Saul Ostrow

Bykert Gallery, Downtown

Saul Ostrow’s An Introduction to an Indoctrination (For B. Brecht) is a spare didactic installation with audio tapes, an attempt to embody a moment of political consciousness through a simple series of choices you make about how to approach the work. Coming into the gallery, you get a choice of two doors facing each other across an alcove inset into a temporary wall. There’s a tape playing here too: “You are free. You are free to choose from what is offered.” Ostrow calls it “a cluing device, a comparison between an absolute and a conditional.” I thought it was vestigial since I don’t need to be clued to go into an exhibition. Anyhow, your choice of a door to go through is revealed when you’re inside as a kind of first stage political decision. If you go through the right door, you find yourself closer to the tape which advises resignation, accommodation to what you can’t change, and self-improvement. If you go through the left door, you’re closer to a tape urging you to action and sacrifice on behalf of the collective whole.
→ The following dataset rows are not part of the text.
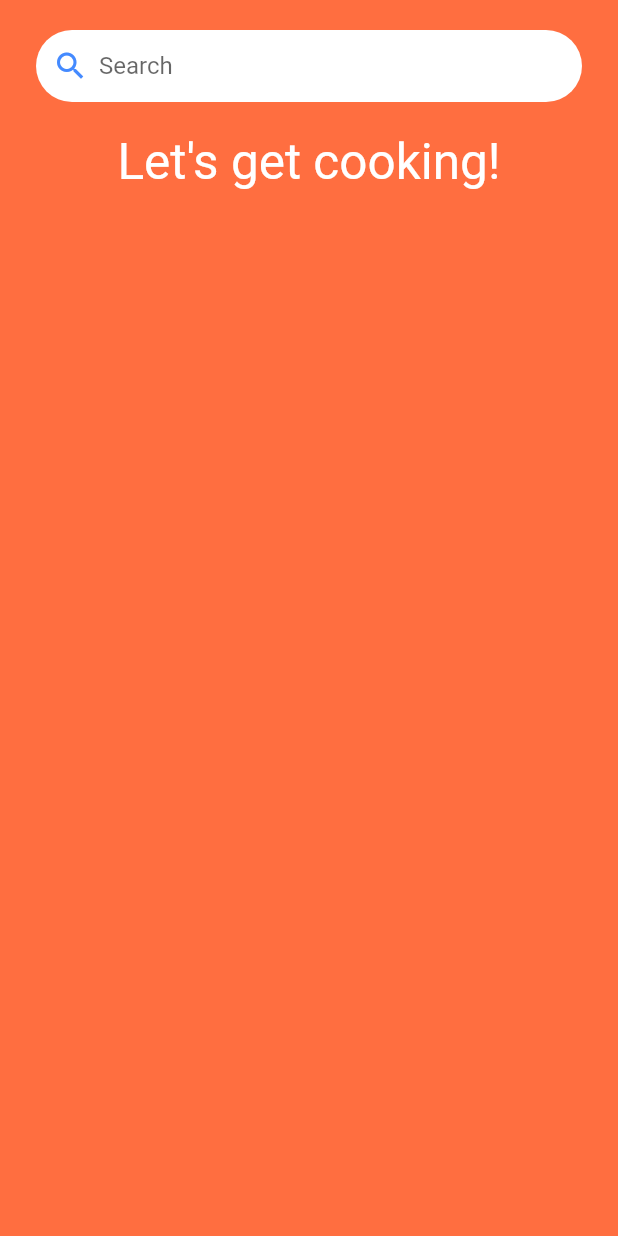
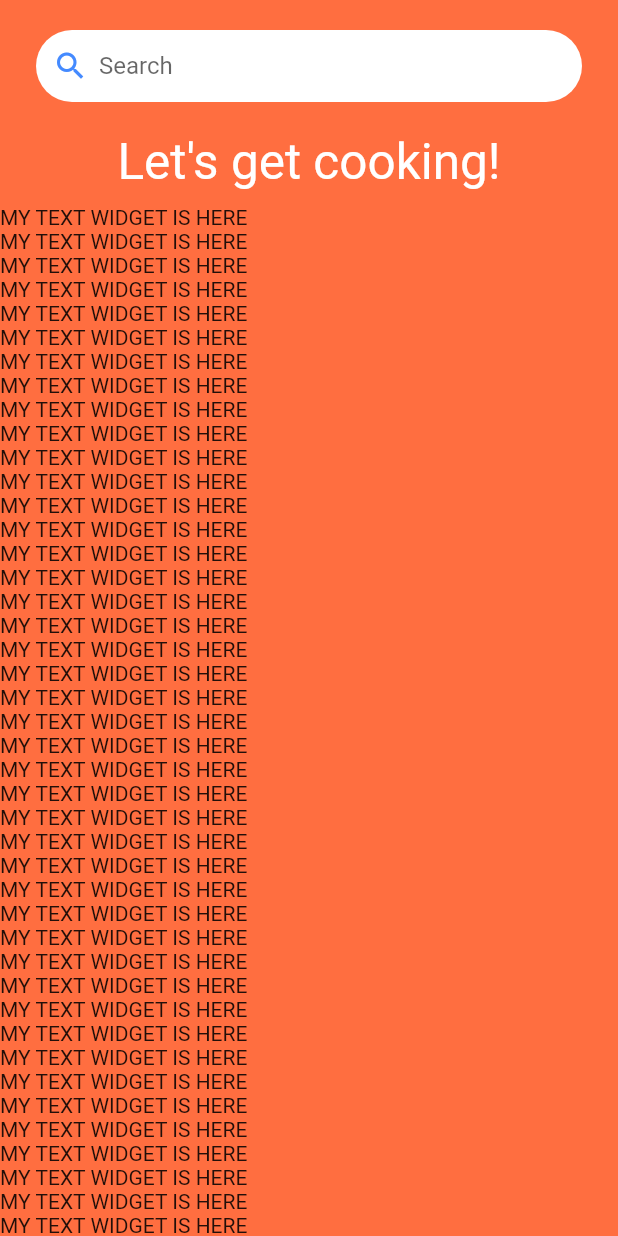
Before and after one commit to charanravi-online/GetWeather-Flutter-Weather-App-, a Flutter app: the screen it shows after launch, on a phone screen of 412 x 824 dp. Run offline on Flutter 3.47's test engine with Material 2 defaults, Android fonts, the phone set to English and light mode, and no system bars; missing offline and left inert: dart:ffi; Roboto replaces fonts that are missing (Poppins).

Commit message:
added scrollable widgets success

```diff
--- a/lib/pages/hompage.dart
+++ b/lib/pages/hompage.dart
@@ -51,7 +51,8 @@ class _HomePageState extends State<HomePage> {
               //     colors: [Color(0xff213A50), Color(0xff071938)]),
             ),
           ),
-          Column(
+          SingleChildScrollView(
+            child: Column(
               children: [
                 //Search Bar
                 SafeArea(
@@ -111,11 +112,25 @@ class _HomePageState extends State<HomePage> {
                       // )
                     ],
                   ),
-              )
+                ),
+                Container(
+                  child: ListView.builder(
+                    physics: NeverScrollableScrollPhysics(),
+                      shrinkWrap: true,
+                      itemCount: 120,
+                      itemBuilder: (context, index) {
+                        return MyText();
+                      }),
+                ),
               ],
+            ),
           )
         ],
       ),
     );
   }
 }
+
+Widget MyText() {
+  return Text("MY TEXT WIDGET IS HERE");
+}
```
Lines whose indentation alone changed are shown as unchanged.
Once inside Ostrow’s room, you may choose again whether to sit in a chair, which can accommodate only one person at a time, or on a bench, which seats several. When you’re seated and centered, you find that the tapes are each playing loud enough so that you can really only listen to one at a time and get the argument. This is weighted from the start. The opening sentence on the left is, “You are an individual part of the whole.” The one on the right is, “Make believe you are an individual.” The two tapes are very similar, both spoken by the same voice, both using nearly the same words and sentences. I’m reminded here of the curious cacophony in one of Lawrence Weiner’s installations that arises out of reading something that’s being read to you at the same time. But here that’s turned to effect. To become aware of the points of difference in Ostrow’s two tapes is to rediscover that particular point in your thinking where you constructed the operational difference between yourself and everybody else. To find that point is to examine it, and perhaps to reconstitute your politics. Roland Barthes writes that the central effort of Brecht’s theater is to construct a dynamic that reinvents Marxism through an interrogatory, not a catechistic, morality. Ostrow’s Indoctrination is a fair stab at that.

Alan Moore